Tipping is a minefield for many Irish tourists. Failure to understand cultural norms can put us in awkward situations, especially when money is involved
How much do you usually tip at a restaurant or on a night out?
We put two questions to our Instagram followers this week to see what the general consensus on tipping was amongst Irish holidaymakers and travel enthusiasts. Here are the results:
Question 1: How much do you tip?
8% of those polled said they tip nothing, 51% said they tip between 10-15% on average, 5% said they tip 20% while a sizeable 36% of people said it depended on the service they were given.
Question 2: Do you tip more, less or the same when you’re on holiday?
36% said they were inclined to tip more when they were away, 10% said they would tip less than at home while the majority of those polled (54%) said they operated the same tipping policy on holidays as they do in their native country.
As a nation that did not grow up with a tipping culture, the end of a meal in Ireland can be often be fraught with tension as people with opposing views on how much to tip battle for supremacy, through politely gritted teeth.
However, before you write somebody off as ‘cheap’ for not wanting to tip anything or not tipping enough, it’s worth noting that the rules and norms differ massively worldwide.
For example, did you know that in the US, federal law dictates that employers can pay tipped employees just $2.13 an hour if they make an extra $30 a month in tips? That’s why tipping is so necessary there. Conversely, tipping can be seen as offensive and embarrassing in countries like Japan and China.
Thankfully for us, Panache Cruises has taken the hassle out of this contentious issue and given us a guide on how much to tip in various countries around the world:
Tipping is not expected in the UK because everyone is paid a legal national minimum wage. Brits have a reputation for being bad tippers as there is no accustomed tipping rules, so it is utterly dependent on how the customer feels about the service they received. Higher-end restaurants may add on a service charge, which can be removed if not satisfied. No one will be offended if there is no tip but will equally be grateful if they receive one, whether in a hair salon, taxi or restaurant.

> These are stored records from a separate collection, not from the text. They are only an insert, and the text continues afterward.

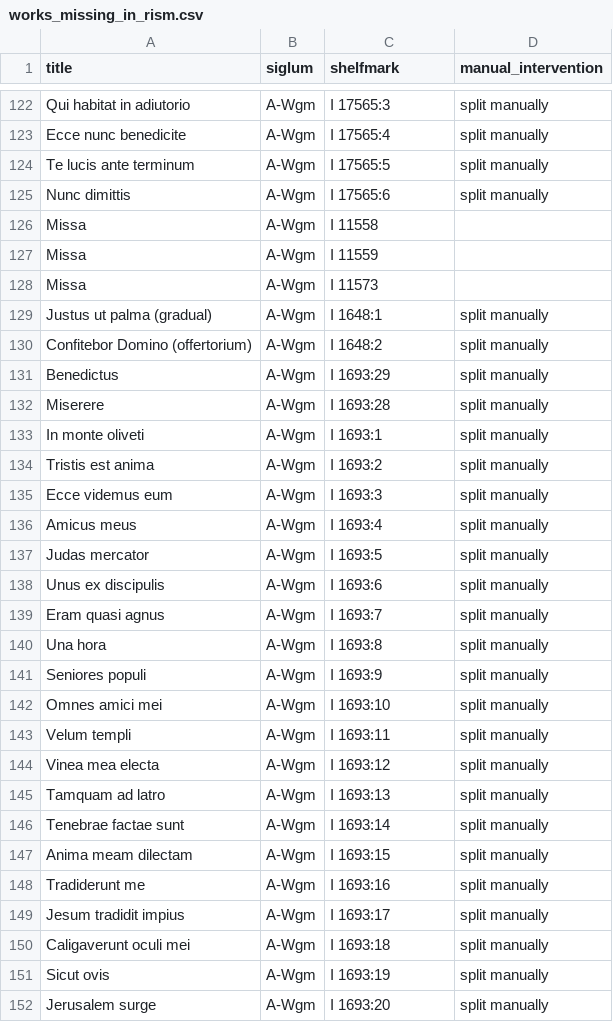
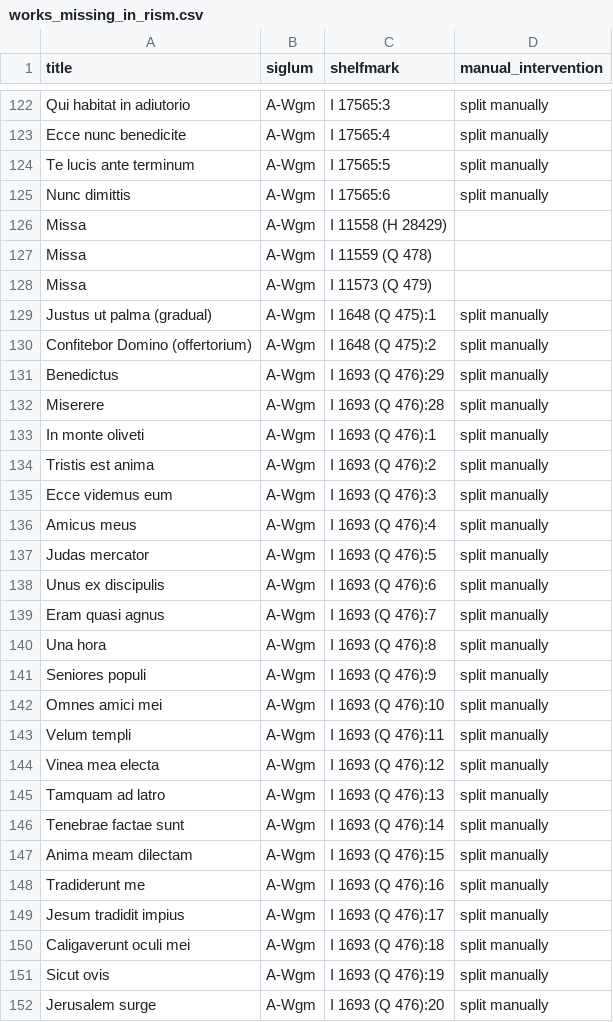
Before and after one commit to edition-esser-skala/tuma-catalogue-of-works, a CSV file: data/works_missing_in_rism.csv, drawn as a sheet; only a part is shown, gaps mark what is left out; the diff covers the shown part only.

```diff
--- a/data/works_missing_in_rism.csv
+++ b/data/works_missing_in_rism.csv
@@ -125,28 +125,28 @@ Te lucis ante terminum,A-Wgm,I 17565:5,split manually
 Nunc dimittis,A-Wgm,I 17565:6,split manually
-Missa,A-Wgm,I 11558,
-Missa,A-Wgm,I 11559,
-Missa,A-Wgm,I 11573,
-Justus ut palma (gradual),A-Wgm,I 1648:1,split manually
-Confitebor Domino (offertorium),A-Wgm,I 1648:2,split manually
-Benedictus,A-Wgm,I 1693:29,split manually
-Miserere,A-Wgm,I 1693:28,split manually
-In monte oliveti,A-Wgm,I 1693:1,split manually
-Tristis est anima,A-Wgm,I 1693:2,split manually
-Ecce videmus eum,A-Wgm,I 1693:3,split manually
-Amicus meus,A-Wgm,I 1693:4,split manually
-Judas mercator,A-Wgm,I 1693:5,split manually
-Unus ex discipulis,A-Wgm,I 1693:6,split manually
-Eram quasi agnus,A-Wgm,I 1693:7,split manually
-Una hora,A-Wgm,I 1693:8,split manually
-Seniores populi,A-Wgm,I 1693:9,split manually
-Omnes amici mei,A-Wgm,I 1693:10,split manually
-Velum templi,A-Wgm,I 1693:11,split manually
-Vinea mea electa,A-Wgm,I 1693:12,split manually
-Tamquam ad latro,A-Wgm,I 1693:13,split manually
-Tenebrae factae sunt,A-Wgm,I 1693:14,split manually
-Anima meam dilectam,A-Wgm,I 1693:15,split manually
-Tradiderunt me,A-Wgm,I 1693:16,split manually
-Jesum tradidit impius,A-Wgm,I 1693:17,split manually
-Caligaverunt oculi mei,A-Wgm,I 1693:18,split manually
-Sicut ovis,A-Wgm,I 1693:19,split manually
-Jerusalem surge,A-Wgm,I 1693:20,split manually
+Missa,A-Wgm,I 11558 (H 28429),
+Missa,A-Wgm,I 11559 (Q 478),
+Missa,A-Wgm,I 11573 (Q 479),
+Justus ut palma (gradual),A-Wgm,I 1648 (Q 475):1,split manually
+Confitebor Domino (offertorium),A-Wgm,I 1648 (Q 475):2,split manually
+Benedictus,A-Wgm,I 1693 (Q 476):29,split manually
+Miserere,A-Wgm,I 1693 (Q 476):28,split manually
+In monte oliveti,A-Wgm,I 1693 (Q 476):1,split manually
+Tristis est anima,A-Wgm,I 1693 (Q 476):2,split manually
+Ecce videmus eum,A-Wgm,I 1693 (Q 476):3,split manually
+Amicus meus,A-Wgm,I 1693 (Q 476):4,split manually
+Judas mercator,A-Wgm,I 1693 (Q 476):5,split manually
+Unus ex discipulis,A-Wgm,I 1693 (Q 476):6,split manually
+Eram quasi agnus,A-Wgm,I 1693 (Q 476):7,split manually
+Una hora,A-Wgm,I 1693 (Q 476):8,split manually
+Seniores populi,A-Wgm,I 1693 (Q 476):9,split manually
+Omnes amici mei,A-Wgm,I 1693 (Q 476):10,split manually
+Velum templi,A-Wgm,I 1693 (Q 476):11,split manually
+Vinea mea electa,A-Wgm,I 1693 (Q 476):12,split manually
+Tamquam ad latro,A-Wgm,I 1693 (Q 476):13,split manually
+Tenebrae factae sunt,A-Wgm,I 1693 (Q 476):14,split manually
+Anima meam dilectam,A-Wgm,I 1693 (Q 476):15,split manually
+Tradiderunt me,A-Wgm,I 1693 (Q 476):16,split manually
+Jesum tradidit impius,A-Wgm,I 1693 (Q 476):17,split manually
+Caligaverunt oculi mei,A-Wgm,I 1693 (Q 476):18,split manually
+Sicut ovis,A-Wgm,I 1693 (Q 476):19,split manually
+Jerusalem surge,A-Wgm,I 1693 (Q 476):20,split manually
```
Also changed, not shown: 22 edited cells elsewhere in this file, data/catalogue_works.csv, 3 other files.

Tipping is common and expected for good service in Europe, so holidaymakers should bring change. In some parts of Europe, like France, a service charge will be included in the bill, but tipping with extra euros will still be welcomed. Cover charges will be called a variety of different things so always have a translation app or guidebook to hand to properly comprehend the charges. Expect to pay between 5-15% as a polite gesture to servers and staff, or round up to the nearest 5 or 10 euros.
Tipping is very much embedded in American culture, especially since employers in many states are entitled to pay waiting staff below minimum wage, so customers are expected to make up their wages with generous tips. As a general rule of thumb, 15-20% of the bill is the good tipping start point and 30% for top-notch service. And if you’re ordering food or availing of beauty services, be warned – it’s expected that taxi drivers, hairdressers, beauty therapists, porters and delivery workers should receive a fee for their services in the USA.

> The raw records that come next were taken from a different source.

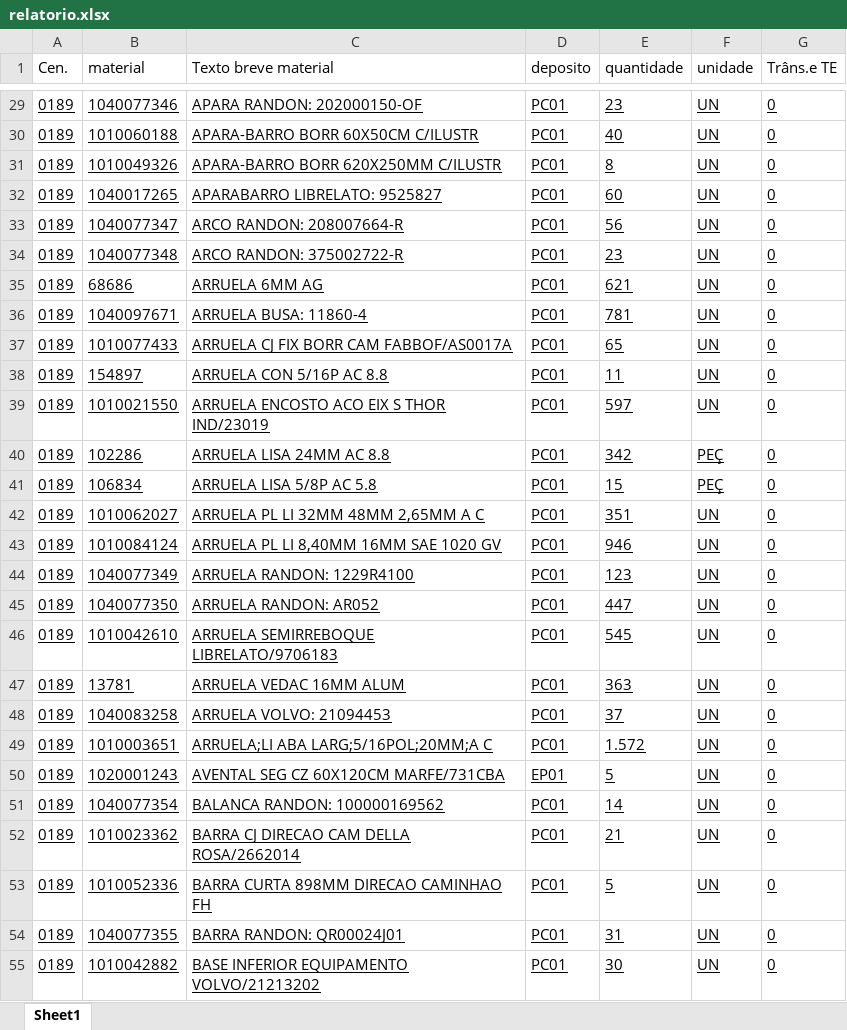
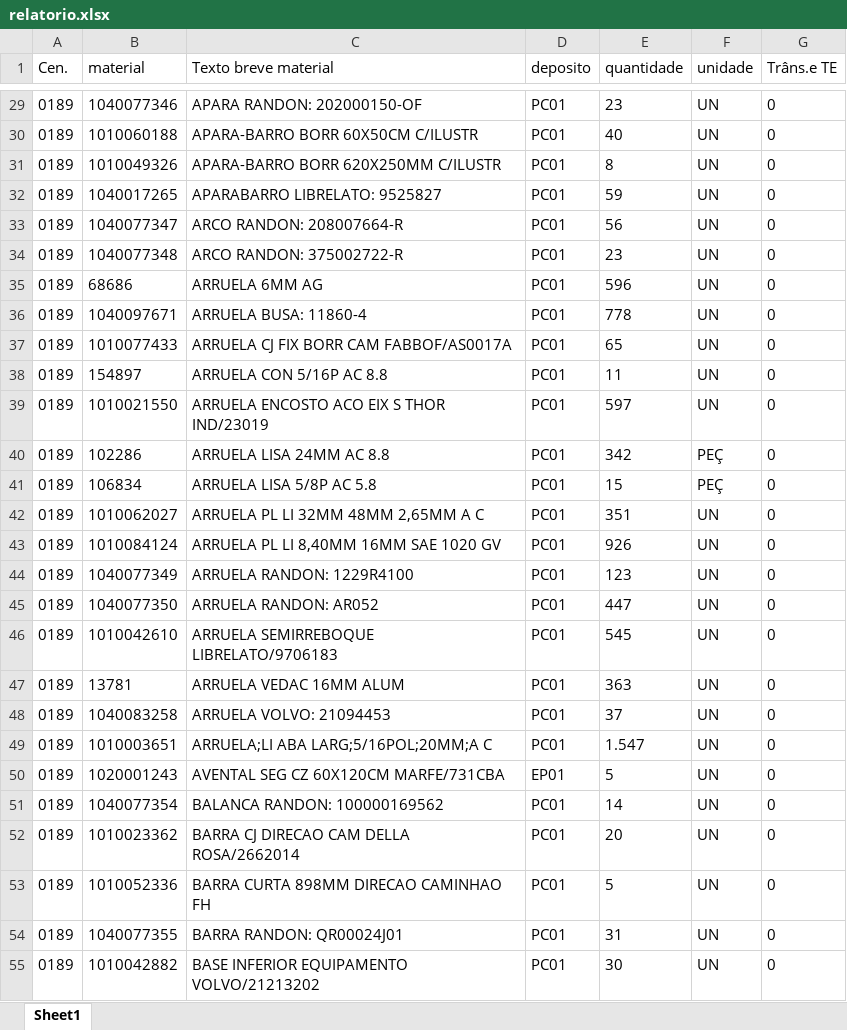
Before and after one commit to hiagogabrielga/catalogoPecasPCM, an Excel workbook: dados/relatorio.xlsx, sheet Sheet1, drawn as a sheet; only a part is shown, gaps mark what is left out; values as stored, in another font and other column widths than the file's, no borders; the diff covers the shown part only; the diff names each change by its address in the sheet, - before the commit and + after, or states it on an @@ line.

```diff
--- a/dados/relatorio.xlsx (sheet Sheet1)
+++ b/dados/relatorio.xlsx (sheet Sheet1)
-A29:G55 underline: on
+A29:G55 underline: off
-E32 (quantidade): 60
+E32 (quantidade): 59
-E35 (quantidade): 621
+E35 (quantidade): 596
-E36 (quantidade): 781
+E36 (quantidade): 778
-E43 (quantidade): 946
+E43 (quantidade): 926
-E49 (quantidade): 1.572
+E49 (quantidade): 1.547
-E52 (quantidade): 21
+E52 (quantidade): 20
```
Also changed, not shown: 2 added rows, 2 removed rows, 91 edited cells and cell formats elsewhere in this sheet, 1 other file.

Many Asian countries don’t see tipping as usual, typical or expected unless in a popular tourist spot. Tourist guides or taxi drivers may welcome a small tip, but there is no long-standing tradition of tipping culture; it has simply grown with Western tourism. In some parts of Asia, it can even be seen as an insult to tip, so the rules and scenarios vary greatly. Tourists in Japan, and parts of China, may even be chased down by servers to return the money. Tipping is much more common in areas like Thailand, where tipping 10% is fair and welcomed. Before travelling around Asia, do research to avoid a kind gesture being misconstrued.
Although not expected, tipping is appreciated in Australia, but there are no rules. Tourists are not obligated to tip, and Australian establishments don’t tend to add extra charges to the bill for service. If the service exceeds expectations, tipping 10% would be appreciated, although staff would reportedly prefer to be greeted with respect and good humour instead.
The Middle East
In the Middle East, especially in Dubai, Qatar and Saudi Arabia, servers are used to receiving a tip of around 15-20%. Even when a service charge has been added, workers expect a bonus, whether in a restaurant or hotel. Remember to give tips discreetly in line with their culture.
Tipping at sea
With more and more people choosing a cruise for their annual holiday, it is becoming increasingly important for holiday makers to understand the tipping etiquette when on-board cruise ships too. On most cruise lines, an automatic gratuity will be added to your onboard account which will cover tips for the staff. The suggested amount will vary by cruise line but typical values are €15-€20 per person per day. However, most luxury and ultra-luxury cruise lines such as Silversea include all tips and gratuities in the fare so do some researching before you book!